This whole streaming conversation started when I found myself explaining apartheid to my 15-year-old (how he missed this aspect of modern history is another matter) and went looking to get “Cry Freedom” so we could watch it together.
I wanted to watch it that day, a Sunday, which turned out to be the mission from hell. I don’t use iTunes, could not find it on Netflix and when I finally found it on Amazon it was for the DVD not for streaming, and that would take several days to arrive. (I ordered it, and it never did come.)
I actually got in the car and drove to the one remaining Blockbuster left in Santa Monica to see if by some crazy chance they had the 1987 movie about Steve Biko, starring Denzel Washington and Kevin Kline. Fat chance. I felt like I had stepped into a time warp; the Blockbuster on Wilshire Boulevard is a sad place with faded movie cases for films no one wants to see. I approached a clerk to ask about “Cry Freedom,” but the question died in my throat before I could get it out — clearly no one at this place knew anything about movies.

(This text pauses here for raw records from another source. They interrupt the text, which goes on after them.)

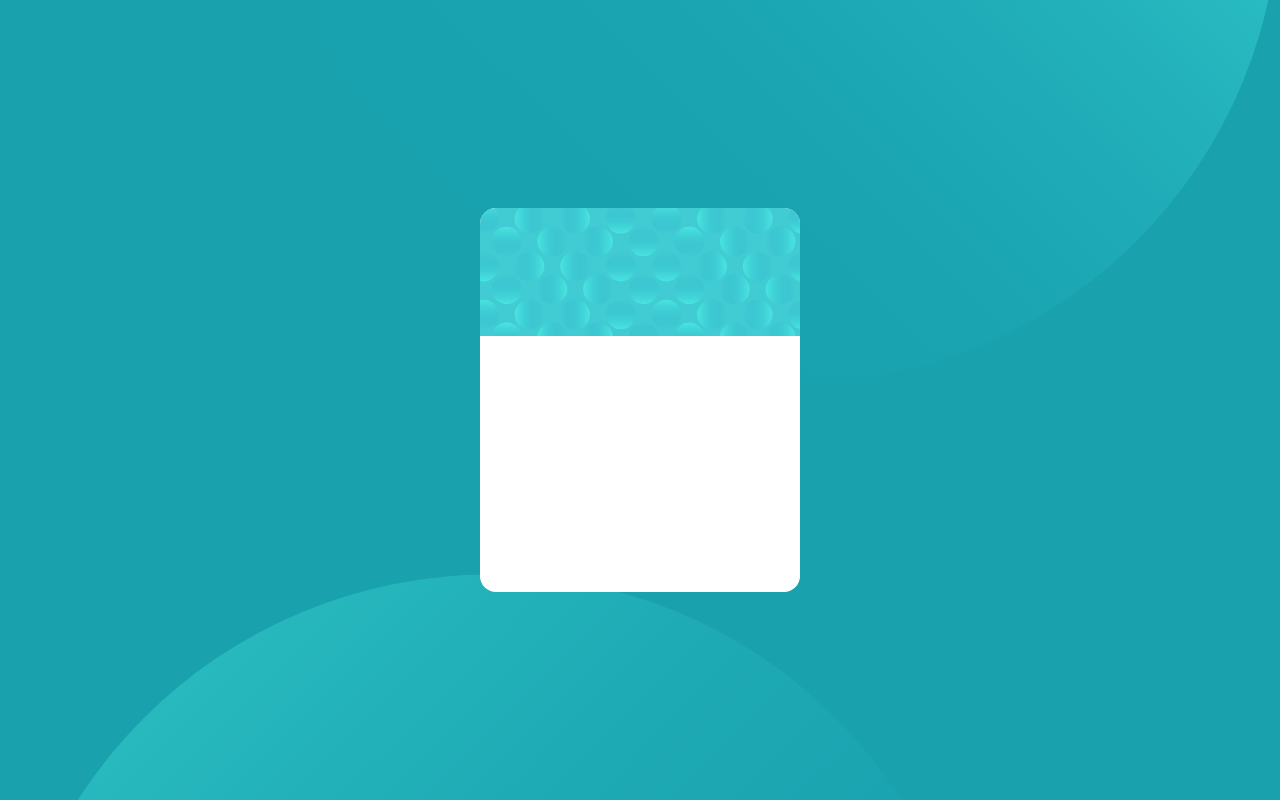
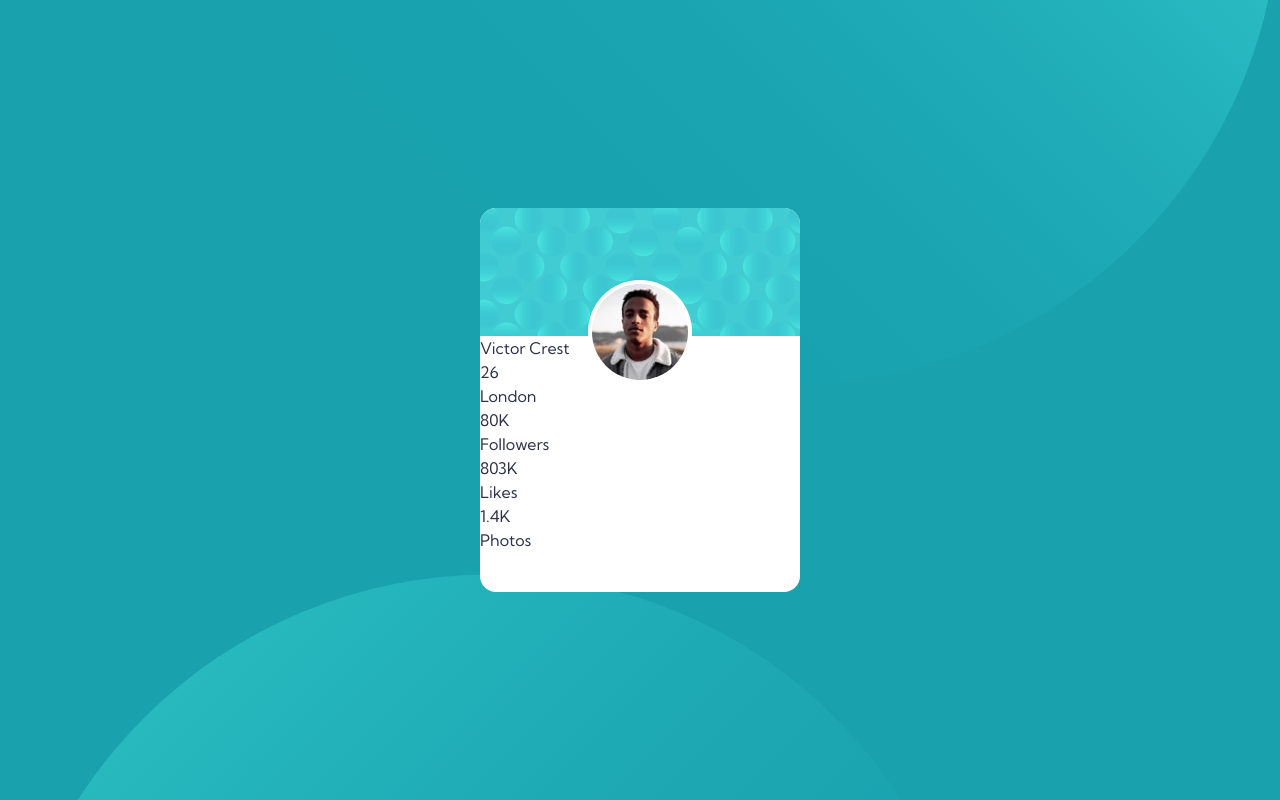
Before and after one commit to RyelBanfield/profile-card-component, a React (Vite) app: page / in a window 1280 px wide. Built offline with nearby package versions, Linux system fonts and the light colour scheme.

Commit message:
Add and style photo of Victor

```diff
--- a/src/App.tsx
+++ b/src/App.tsx
@@ -3,15 +3,10 @@ const App = () => (
     <div className="h-full bg-transparent bg-[url('/src/assets/bg-pattern-bottom.svg')] bg-[left_bottom_-47rem] bg-no-repeat flex justify-center items-center">
       <div className="bg-white rounded-2xl h-96 w-80">
         <div className="bg-[url('/src/assets/bg-pattern-card.svg')] h-1/3 rounded-t-2xl" />
-        <div className="h-2/3" />
+        <div className="h-2/3 relative">
+          <div className="flex justify-center">
+            <img src="/src/assets/image-victor.jpg" alt="Victor Crest" className="bg-white rounded-full absolute bottom-52 p-1" />
           </div>
-    </div>
-  </div>
-);
-
-export default App;
-
-{ /* <div>Photo</div>
           <div>
             <div>
               <h1>Victor Crest</h1>
@@ -32,4 +27,11 @@ export default App;
               <h3>1.4K</h3>
               <p>Photos</p>
             </div>
-        </div> */ }
+          </div>
+        </div>
+      </div>
+    </div>
+  </div>
+);
+
+export default App;
```
Lines whose indentation alone changed are shown as unchanged.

The whole experience made me realize how confusing it is to the average movie-lover – the one who doesn’t get to go to Sundance, or get invited to press screenings, or receive Academy “screeners” — to find movies that are not the two dozen titles that are just out of the theaters.
Streaming has replaced the once-ubiquitous chains of Blockbusters, where we could browse the aisles, or pore through catalogues, or ask advice from the clerks who were probably movie geeks hoping to be the next Quentin Tarantino. Streaming has also replaced the original Netflix system of DVDs, where one film led to another.
Sure, that recommendation system still works, but it’s now been copied by most every other streaming services, and no one has all the movies. (Netflix still accounts for 33 percent of peak period streaming traffic, miles ahead of the next services, Amazon, Hulu and HBO Go, according to a report by Sandvine.)
That’s part of the problem. Everyone and anyone can start a streaming service, and it’s become a patchwork quilt to find movies that you’re catching up on, or want to view again for the 10th time.
But as TheWrap’s comprehensive guide points out, there’s still holes in the system and it’s an ongoing frustration for the user. From a consumer standpoint, the best solution would have been one universal system where you could download, stream or buy any movie ever made for your digital locker in the cloud. I would certainly pay for that privilege (hello Ultraviolet – but you guys are so late!)
Hollywood’s studios waited far too long for that to happen, and Netflix came and stole their lunch. Now despite the smorgasbord of streaming out there, it’s still the consumer who feels like they’re going hungry.